One year after the signing of the Pretoria Agreement, the situation has improved for civilians in Tigray, with desperately needed humanitarian aid and a restoration of services such as banking and telecommunications arriving in parts of the region. Nonetheless, human rights violations remain ongoing in Tigray, as well as in Oromia, Amhara, and other regions of Ethiopia.
On October 31, 2023, the Open Society Foundations, Refugees International, and Amnesty International co-hosted a discussion that looked at the progress of the Cessation of Hostilities Agreement in light of the findings of the United Nations International Commission of Human Rights Experts on Ethiopia (ICHREE) and examined the current human rights situation in Ethiopia.

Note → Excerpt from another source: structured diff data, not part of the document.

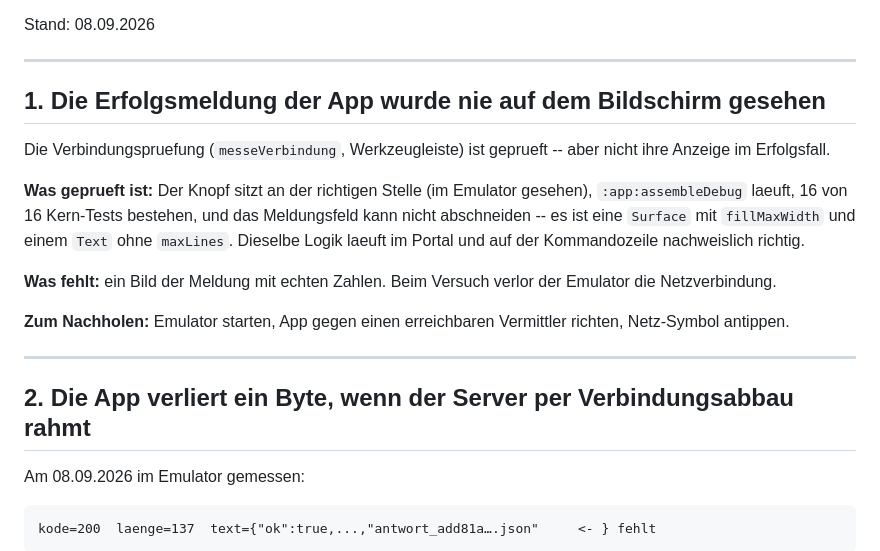
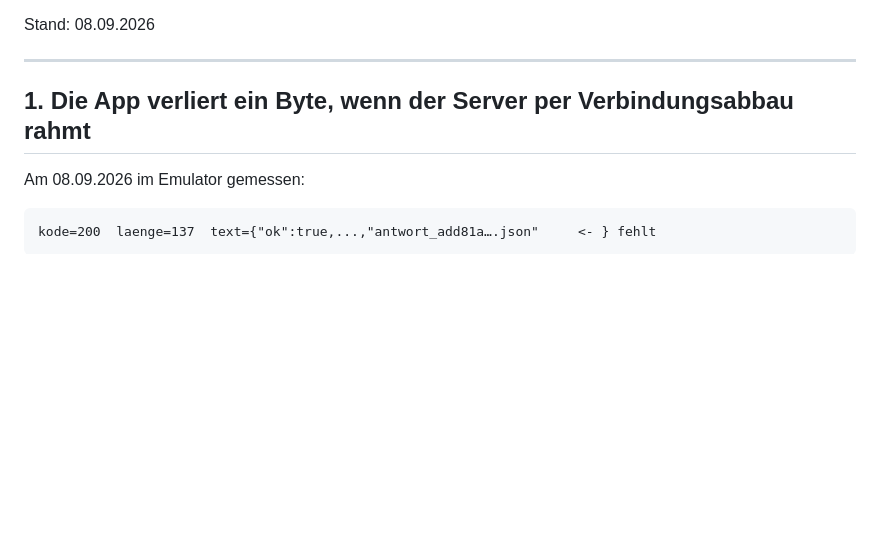
Before and after one commit to Innobytix-IT/Asymmetric-HTTP-Polling-Tunnel, a Markdown page: cloud/OFFEN.md, the part around one of its changes. Drawn GitHub-style; blank space fills up the shorter version.

```diff
--- a/cloud/OFFEN.md
+++ b/cloud/OFFEN.md
@@ -8,26 +8,7 @@ Stand: 08.09.2026
 
 ---
 
-## 1. Die Erfolgsmeldung der App wurde nie auf dem Bildschirm gesehen
-
-Die Verbindungspruefung (`messeVerbindung`, Werkzeugleiste) ist geprueft --
-aber nicht ihre Anzeige im Erfolgsfall.
-
-**Was geprueft ist:** Der Knopf sitzt an der richtigen Stelle (im Emulator
-gesehen), `:app:assembleDebug` laeuft, 16 von 16 Kern-Tests bestehen, und
-das Meldungsfeld kann nicht abschneiden -- es ist eine `Surface` mit
-`fillMaxWidth` und einem `Text` ohne `maxLines`. Dieselbe Logik laeuft im
-Portal und auf der Kommandozeile nachweislich richtig.
-
-**Was fehlt:** ein Bild der Meldung mit echten Zahlen. Beim Versuch verlor
-der Emulator die Netzverbindung.
-
-**Zum Nachholen:** Emulator starten, App gegen einen erreichbaren Vermittler
-richten, Netz-Symbol antippen.
-
----
-
-## 2. Die App verliert ein Byte, wenn der Server per Verbindungsabbau rahmt
+## 1. Die App verliert ein Byte, wenn der Server per Verbindungsabbau rahmt
 
 Am 08.09.2026 im Emulator gemessen:
 
```
Also changed, not shown: other parts of cloud/OFFEN.md (+51 -3 lines).
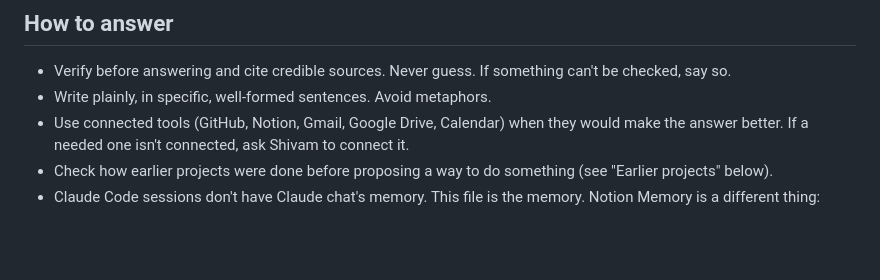
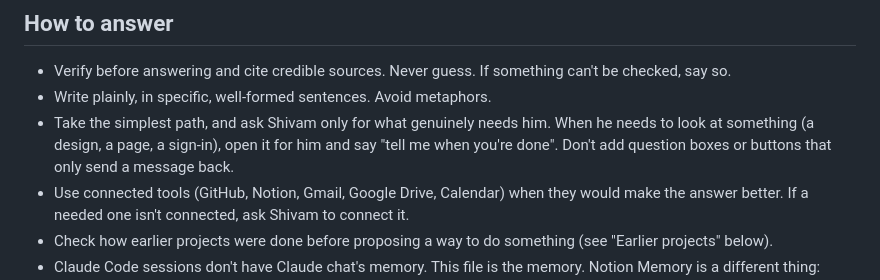
Before and after one commit to imshivam/shivams-lab, a Markdown page: CLAUDE.md, the part around the change. Rendered like a GitHub page; blank space fills up the shorter version.

Commit message:
CLAUDE.md: simplest path, no pointless buttons
Co-Authored-By: Claude Opus 5.5 <noreply@anthropic.com>

```diff
--- a/CLAUDE.md
+++ b/CLAUDE.md
@@ -8,6 +8,7 @@ Keep this file current: when you learn something durable about how Shivam works
 
 - Verify before answering and cite credible sources. Never guess. If something can't be checked, say so.
 - Write plainly, in specific, well-formed sentences. Avoid metaphors.
+- Take the simplest path, and ask Shivam only for what genuinely needs him. When he needs to look at something (a design, a page, a sign-in), open it for him and say "tell me when you're done". Don't add question boxes or buttons that only send a message back.
 - Use connected tools (GitHub, Notion, Gmail, Google Drive, Calendar) when they would make the answer better. If a needed one isn't connected, ask Shivam to connect it.
 - Check how earlier projects were done before proposing a way to do something (see "Earlier projects" below).
 - Claude Code sessions don't have Claude chat's memory. This file is the memory. Notion Memory is a different thing: don't use it unless Shivam asks.
```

This was a hybrid event. The in-person component took place at Open Society Foundations’ offices, located at 1730 Pennsylvania Ave, NW, 7th Floor, Washington, DC 20036. The virtual component was hosted via Zoom.
Panel I: An Assessment of the Cessation of Hostilities in light of ICHREE Findings (9:15-10:15 a.m.)
Sarah Margon, Director of Foreign Policy, Open Society Foundations-U.S.
Amb. Beth Van Schaack, U.S. Ambassador, Global Criminal Justice
Steven Ratner, Commissioner, U.N. Commission of Human Rights Experts on Ethiopia
Abadir Ibrahim, Associate Director, Human Rights Program (Harvard Law School)
Michael Woldemariam, Associate Professor, School of Public Policy (University of Maryland)
Panel II: The Status of Human Rights in Ethiopia (10:30-11:45)
Abdullahi Boru Halakhe, Senior Advocate, East and Southern Africa, Refugees International
Michelle Gavin, Ralph Bunche Senior Fellow for Africa Policy Studies, Council on Foreign Relations
Faisal Roble, Director of Research, Institute for Horn of African Studies and Affairs
Adem Abebe, Senior Programme Officer, Constitution-Building Processes, International Idea
Chidi Odinkalu, Professor of Practice, International Human Rights Law (Fletcher School, Tufts University)
Featured Image: A woman stands in a metal sheet room that was damaged by shelling, in Humera, Ethiopia, on November 22, 2020. Photo by EDUARDO SOTERAS/AFP via Getty Images.